Source material Block Start

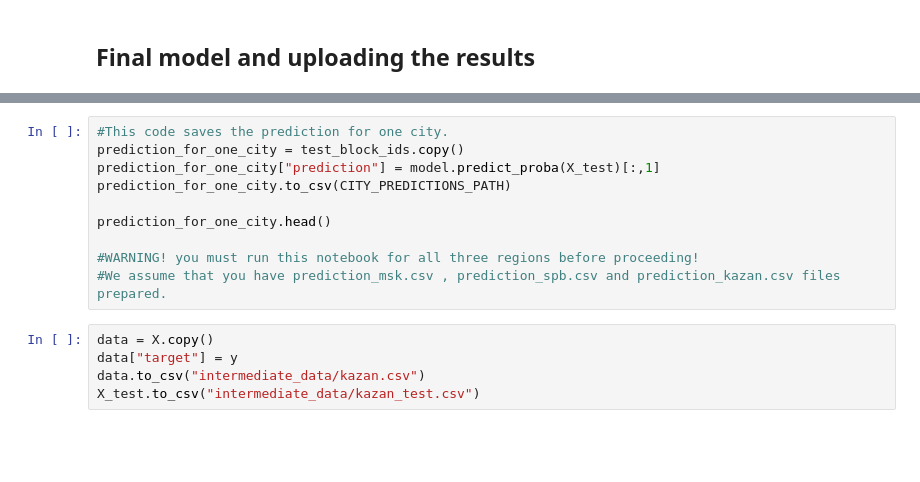
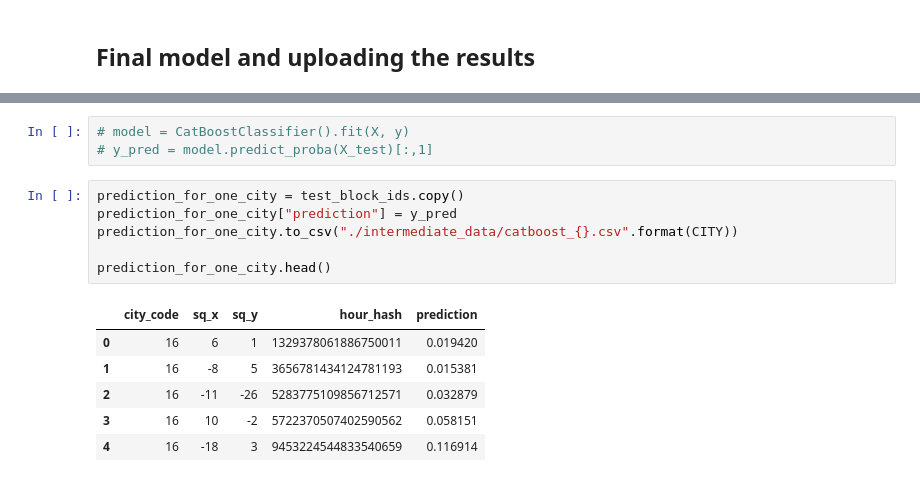
Before and after one commit to karfly/yandex_weather_hackathon, a Jupyter notebook: catboost_kazan.ipynb, the cells around one changed output, grey strips where cells are left out. Saved outputs shown, nothing was run; the diff lists cells and outputs as text; blank space fills up the shorter version.

```diff
--- a/catboost_kazan.ipynb
+++ b/catboost_kazan.ipynb
@@ -109,15 +148,16 @@ y_pred = stas_xgb(X, y, X_test)
-# %%
-#This code saves the prediction for one city.
-prediction_for_one_city = test_block_ids.copy()
-prediction_for_one_city["prediction"] = model.predict_proba(X_test)[:,1]
-prediction_for_one_city.to_csv(CITY_PREDICTIONS_PATH)
-
-prediction_for_one_city.head()
-
-#WARNING! you must run this notebook for all three regions before proceeding!
-#We assume that you have prediction_msk.csv , prediction_spb.csv and prediction_kazan.csv files prepared.
-# %%
-data = X.copy()
-data["target"] = y
-data.to_csv("intermediate_data/kazan.csv")
-X_test.to_csv("intermediate_data/kazan_test.csv")
+# %%
+# model = CatBoostClassifier().fit(X, y)
+# y_pred = model.predict_proba(X_test)[:,1]
+# %%
+prediction_for_one_city = test_block_ids.copy()
+prediction_for_one_city["prediction"] = y_pred
+prediction_for_one_city.to_csv("./intermediate_data/catboost_{}.csv".format(CITY))
+
+prediction_for_one_city.head()
+# %% [output]
+|  | city_code | sq_x | sq_y | hour_hash | prediction |
+| 0 | 16 | 6 | 1 | 1329378061886750011 | 0.019420 |
+| 1 | 16 | -8 | 5 | 3656781434124781193 | 0.015381 |
+| 2 | 16 | -11 | -26 | 5283775109856712571 | 0.032879 |
+| 3 | 16 | 10 | -2 | 5722370507402590562 | 0.058151 |
+| 4 | 16 | -18 | 3 | 9453224544833540659 | 0.116914 |
```
Also changed, not shown: parts of 21 cells of this notebook, 7 other files.
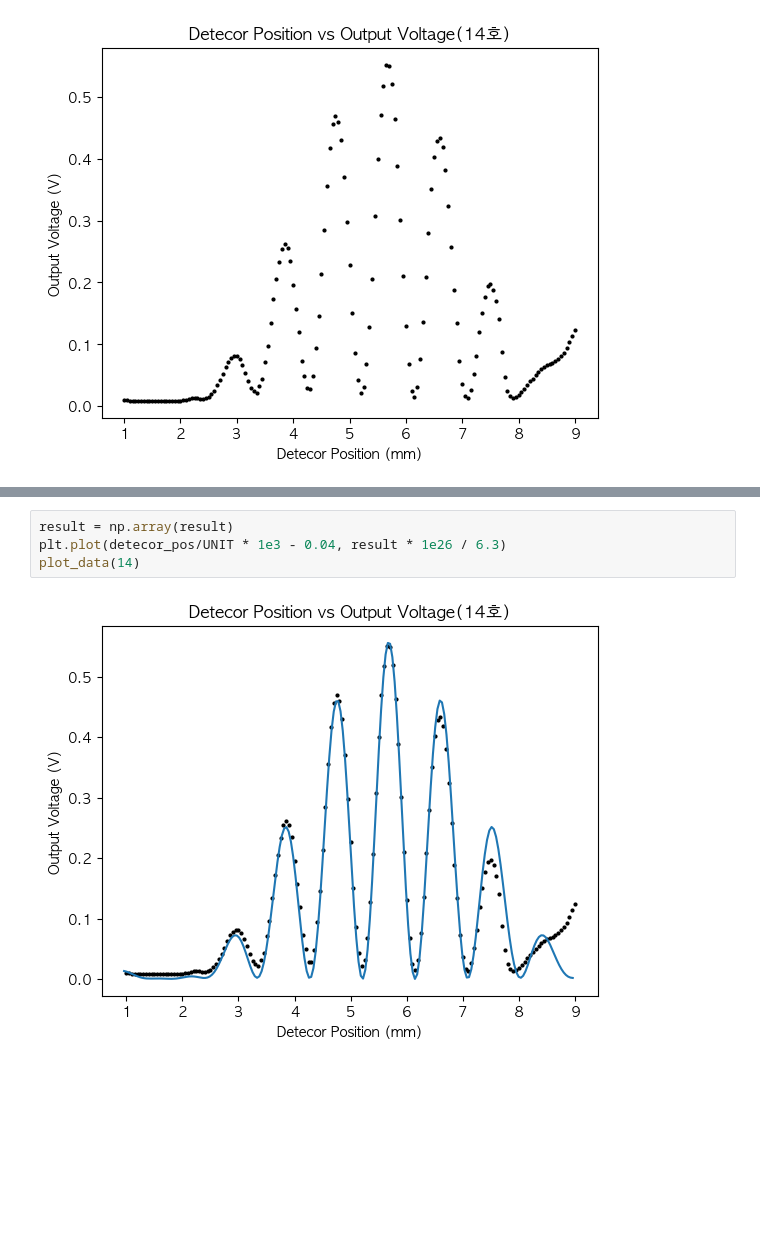
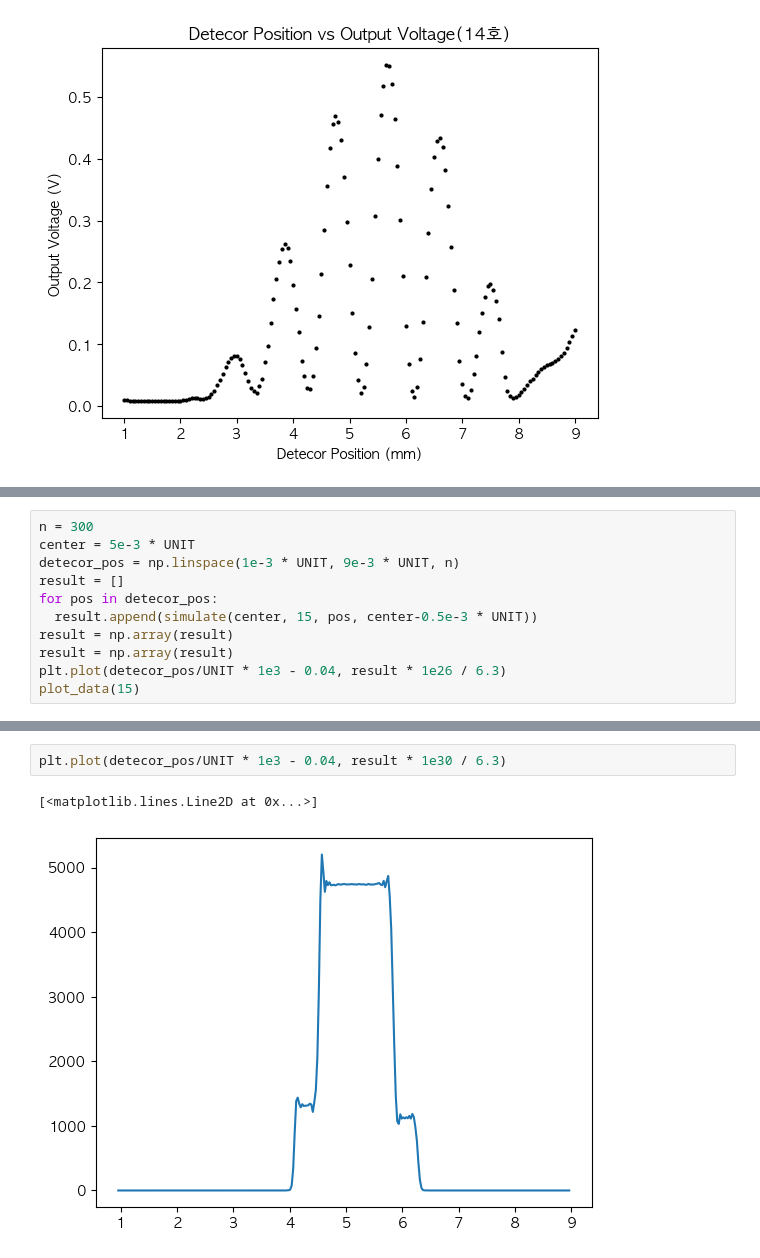
Before and after one commit to IntermidiatePhysicsExperiment/Single-Photon-Interference, a Jupyter notebook: EDA/B-1.ipynb, the cells around one changed output, grey strips where cells are left out. Drawn from its saved outputs; the diff is of its cells as text; blank space fills up the shorter version.

```diff
--- a/EDA/B-1.ipynb
+++ b/EDA/B-1.ipynb
@@ -39,0 +50,11 @@ result = np.array(result)
+# %%
+n = 300
+center = 5e-3 * UNIT
+detecor_pos = np.linspace(1e-3 * UNIT, 9e-3 * UNIT, n)
+result = []
+for pos in detecor_pos:
+  result.append(simulate(center, 15, pos, center-0.5e-3 * UNIT))
+result = np.array(result)
+result = np.array(result)
+plt.plot(detecor_pos/UNIT * 1e3 - 0.04, result * 1e26 / 6.3)
+plot_data(15)
@@ -40,6 +63,5 @@ result = np.array(result)
 # %%
-result = np.array(result)
-plt.plot(detecor_pos/UNIT * 1e3 - 0.04, result * 1e26 / 6.3)
-plot_data(14)
+plt.plot(detecor_pos/UNIT * 1e3 - 0.04, result * 1e30 / 6.3)
 # %% [output]
+[<matplotlib.lines.Line2D at 0x...>]
-[figure, old version]
+[figure, new version]
```
Also changed, not shown: parts of 12 cells of this notebook, 2 other files.
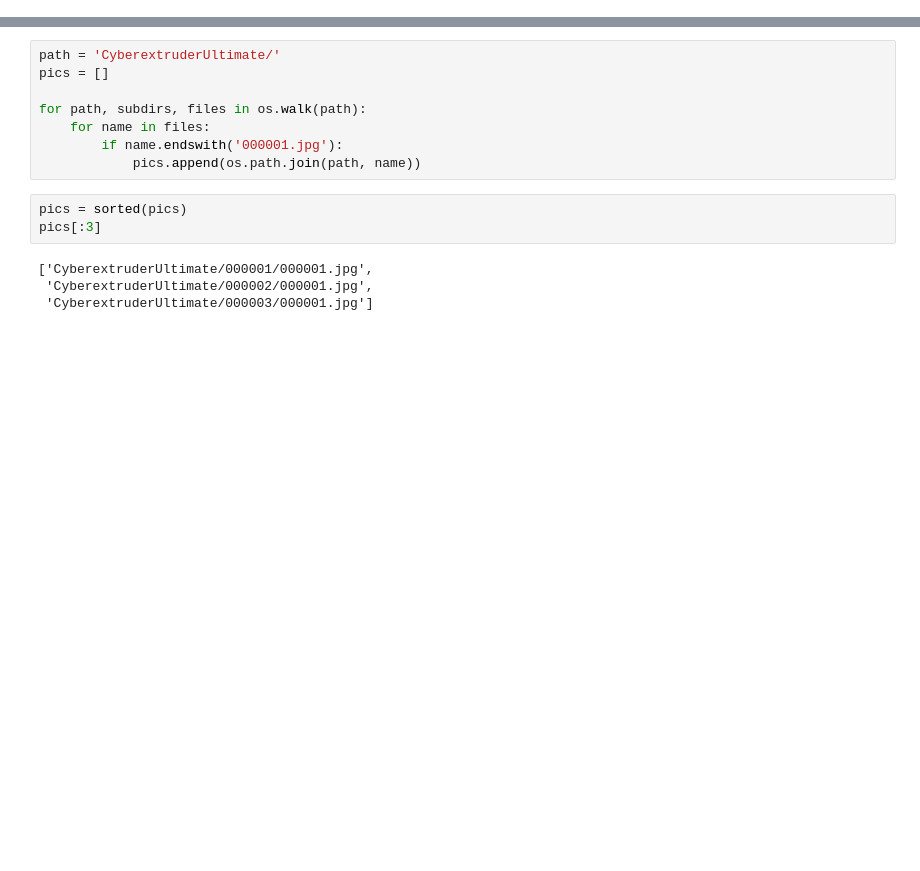
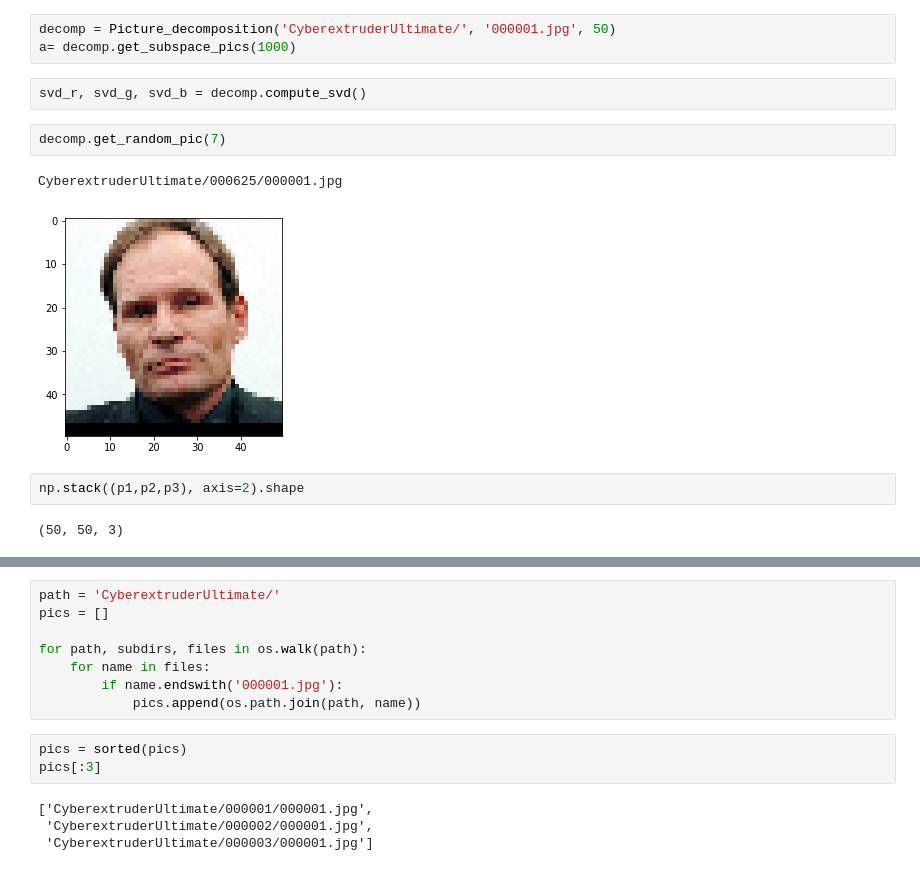
Before and after one commit to apugachev/linear-algebra-project, a Jupyter notebook: SVD.ipynb, the cells around one changed output, grey strips where cells are left out. Cells and saved outputs as stored; diff of their text form; blank space fills up the shorter version.

```diff
--- a/SVD.ipynb
+++ b/SVD.ipynb
@@ -8,0 +110,14 @@ from PIL import Image
+# %%
+decomp = Picture_decomposition('CyberextruderUltimate/', '000001.jpg', 50)
+a= decomp.get_subspace_pics(1000)
+# %%
+svd_r, svd_g, svd_b = decomp.compute_svd()
+# %%
+decomp.get_random_pic(7)
+# %% [output]
+CyberextruderUltimate/000625/000001.jpg
+[figure, added]
+# %%
+np.stack((p1,p2,p3), axis=2).shape
+# %% [output]
+(50, 50, 3)
```
Also changed, not shown: parts of 17 cells of this notebook.
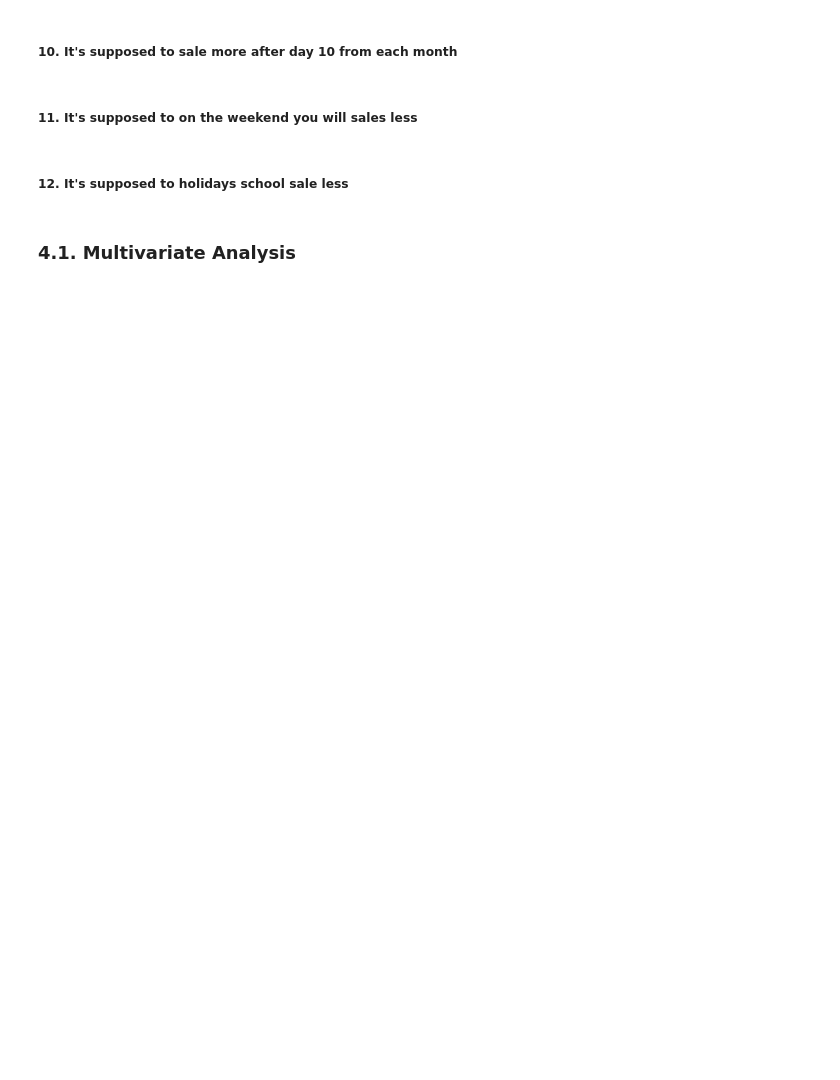
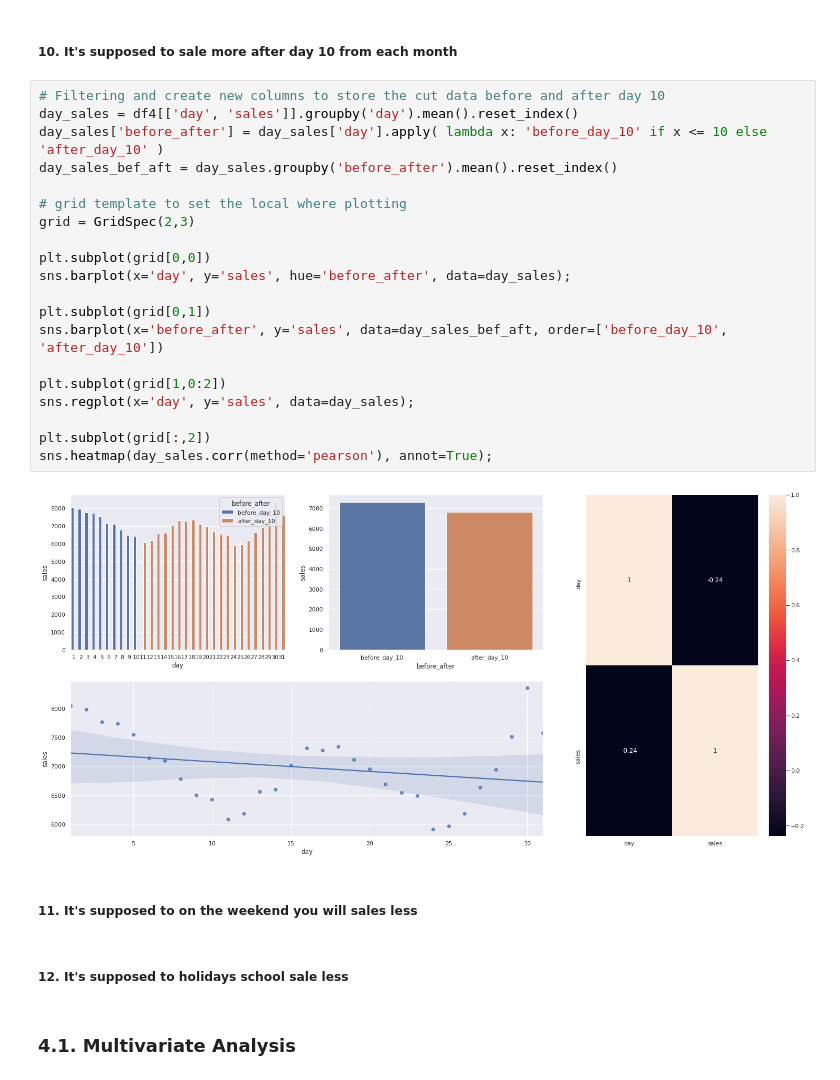
Before and after one commit to diegopmayer/rossman_sales_forecast, a Jupyter notebook: exploratory_data_analysis.ipynb, the cells around one changed output. Cells and saved outputs as stored; diff of their text form; blank space fills up the shorter version.

```diff
--- a/exploratory_data_analysis.ipynb
+++ b/exploratory_data_analysis.ipynb
@@ -1036,5 +1078,27 @@ sns.heatmap(year_gp.corr(method='pearson'), annot=True);
 # %% [markdown]
 #####  10. It's supposed to sale more after day 10 from each month
+# %%
+# Filtering and create new columns to store the cut data before and after day 10
+day_sales = df4[['day', 'sales']].groupby('day').mean().reset_index()
+day_sales['before_after'] = day_sales['day'].apply( lambda x: 'before_day_10' if x <= 10 else 'after_day_10' )
+day_sales_bef_aft = day_sales.groupby('before_after').mean().reset_index()
+
+# grid template to set the local where plotting
+grid = GridSpec(2,3)
+
+plt.subplot(grid[0,0])
+sns.barplot(x='day', y='sales', hue='before_after', data=day_sales);
+
+plt.subplot(grid[0,1])
+sns.barplot(x='before_after', y='sales', data=day_sales_bef_aft, order=['before_day_10', 'after_day_10'])
+
+plt.subplot(grid[1,0:2])
+sns.regplot(x='day', y='sales', data=day_sales);
+
+plt.subplot(grid[:,2])
+sns.heatmap(day_sales.corr(method='pearson'), annot=True);
+# %% [output]
+[figure, added]
 # %% [markdown]
 #####  11. It's supposed to on the weekend you will sales less
 # %% [markdown]
```
Also changed, not shown: parts of 4 cells of this notebook.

Source material Block End

## Exercise
Restate each entry exactly, omitting pictures.

## Reply to the task
Before and after one commit to karfly/yandex_weather_hackathon, a Jupyter notebook: catboost_kazan.ipynb, the cells around one changed output, grey strips where cells are left out. Saved outputs shown, nothing was run; the diff lists cells and outputs as text; blank space fills up the shorter version.

```diff
--- a/catboost_kazan.ipynb
+++ b/catboost_kazan.ipynb
@@ -109,15 +148,16 @@ y_pred = stas_xgb(X, y, X_test)
-# %%
-#This code saves the prediction for one city.
-prediction_for_one_city = test_block_ids.copy()
-prediction_for_one_city["prediction"] = model.predict_proba(X_test)[:,1]
-prediction_for_one_city.to_csv(CITY_PREDICTIONS_PATH)
-
-prediction_for_one_city.head()
-
-#WARNING! you must run this notebook for all three regions before proceeding!
-#We assume that you have prediction_msk.csv , prediction_spb.csv and prediction_kazan.csv files prepared.
-# %%
-data = X.copy()
-data["target"] = y
-data.to_csv("intermediate_data/kazan.csv")
-X_test.to_csv("intermediate_data/kazan_test.csv")
+# %%
+# model = CatBoostClassifier().fit(X, y)
+# y_pred = model.predict_proba(X_test)[:,1]
+# %%
+prediction_for_one_city = test_block_ids.copy()
+prediction_for_one_city["prediction"] = y_pred
+prediction_for_one_city.to_csv("./intermediate_data/catboost_{}.csv".format(CITY))
+
+prediction_for_one_city.head()
+# %% [output]
+|  | city_code | sq_x | sq_y | hour_hash | prediction |
+| 0 | 16 | 6 | 1 | 1329378061886750011 | 0.019420 |
+| 1 | 16 | -8 | 5 | 3656781434124781193 | 0.015381 |
+| 2 | 16 | -11 | -26 | 5283775109856712571 | 0.032879 |
+| 3 | 16 | 10 | -2 | 5722370507402590562 | 0.058151 |
+| 4 | 16 | -18 | 3 | 9453224544833540659 | 0.116914 |
```
Also changed, not shown: parts of 21 cells of this notebook, 7 other files.
Before and after one commit to IntermidiatePhysicsExperiment/Single-Photon-Interference, a Jupyter notebook: EDA/B-1.ipynb, the cells around one changed output, grey strips where cells are left out. Drawn from its saved outputs; the diff is of its cells as text; blank space fills up the shorter version.

```diff
--- a/EDA/B-1.ipynb
+++ b/EDA/B-1.ipynb
@@ -39,0 +50,11 @@ result = np.array(result)
+# %%
+n = 300
+center = 5e-3 * UNIT
+detecor_pos = np.linspace(1e-3 * UNIT, 9e-3 * UNIT, n)
+result = []
+for pos in detecor_pos:
+  result.append(simulate(center, 15, pos, center-0.5e-3 * UNIT))
+result = np.array(result)
+result = np.array(result)
+plt.plot(detecor_pos/UNIT * 1e3 - 0.04, result * 1e26 / 6.3)
+plot_data(15)
@@ -40,6 +63,5 @@ result = np.array(result)
 # %%
-result = np.array(result)
-plt.plot(detecor_pos/UNIT * 1e3 - 0.04, result * 1e26 / 6.3)
-plot_data(14)
+plt.plot(detecor_pos/UNIT * 1e3 - 0.04, result * 1e30 / 6.3)
 # %% [output]
+[<matplotlib.lines.Line2D at 0x...>]
-[figure, old version]
+[figure, new version]
```
Also changed, not shown: parts of 12 cells of this notebook, 2 other files.
Before and after one commit to apugachev/linear-algebra-project, a Jupyter notebook: SVD.ipynb, the cells around one changed output, grey strips where cells are left out. Cells and saved outputs as stored; diff of their text form; blank space fills up the shorter version.

```diff
--- a/SVD.ipynb
+++ b/SVD.ipynb
@@ -8,0 +110,14 @@ from PIL import Image
+# %%
+decomp = Picture_decomposition('CyberextruderUltimate/', '000001.jpg', 50)
+a= decomp.get_subspace_pics(1000)
+# %%
+svd_r, svd_g, svd_b = decomp.compute_svd()
+# %%
+decomp.get_random_pic(7)
+# %% [output]
+CyberextruderUltimate/000625/000001.jpg
+[figure, added]
+# %%
+np.stack((p1,p2,p3), axis=2).shape
+# %% [output]
+(50, 50, 3)
```
Also changed, not shown: parts of 17 cells of this notebook.
Before and after one commit to diegopmayer/rossman_sales_forecast, a Jupyter notebook: exploratory_data_analysis.ipynb, the cells around one changed output. Cells and saved outputs as stored; diff of their text form; blank space fills up the shorter version.

```diff
--- a/exploratory_data_analysis.ipynb
+++ b/exploratory_data_analysis.ipynb
@@ -1036,5 +1078,27 @@ sns.heatmap(year_gp.corr(method='pearson'), annot=True);
 # %% [markdown]
 #####  10. It's supposed to sale more after day 10 from each month
+# %%
+# Filtering and create new columns to store the cut data before and after day 10
+day_sales = df4[['day', 'sales']].groupby('day').mean().reset_index()
+day_sales['before_after'] = day_sales['day'].apply( lambda x: 'before_day_10' if x <= 10 else 'after_day_10' )
+day_sales_bef_aft = day_sales.groupby('before_after').mean().reset_index()
+
+# grid template to set the local where plotting
+grid = GridSpec(2,3)
+
+plt.subplot(grid[0,0])
+sns.barplot(x='day', y='sales', hue='before_after', data=day_sales);
+
+plt.subplot(grid[0,1])
+sns.barplot(x='before_after', y='sales', data=day_sales_bef_aft, order=['before_day_10', 'after_day_10'])
+
+plt.subplot(grid[1,0:2])
+sns.regplot(x='day', y='sales', data=day_sales);
+
+plt.subplot(grid[:,2])
+sns.heatmap(day_sales.corr(method='pearson'), annot=True);
+# %% [output]
+[figure, added]
 # %% [markdown]
 #####  11. It's supposed to on the weekend you will sales less
 # %% [markdown]
```
Also changed, not shown: parts of 4 cells of this notebook.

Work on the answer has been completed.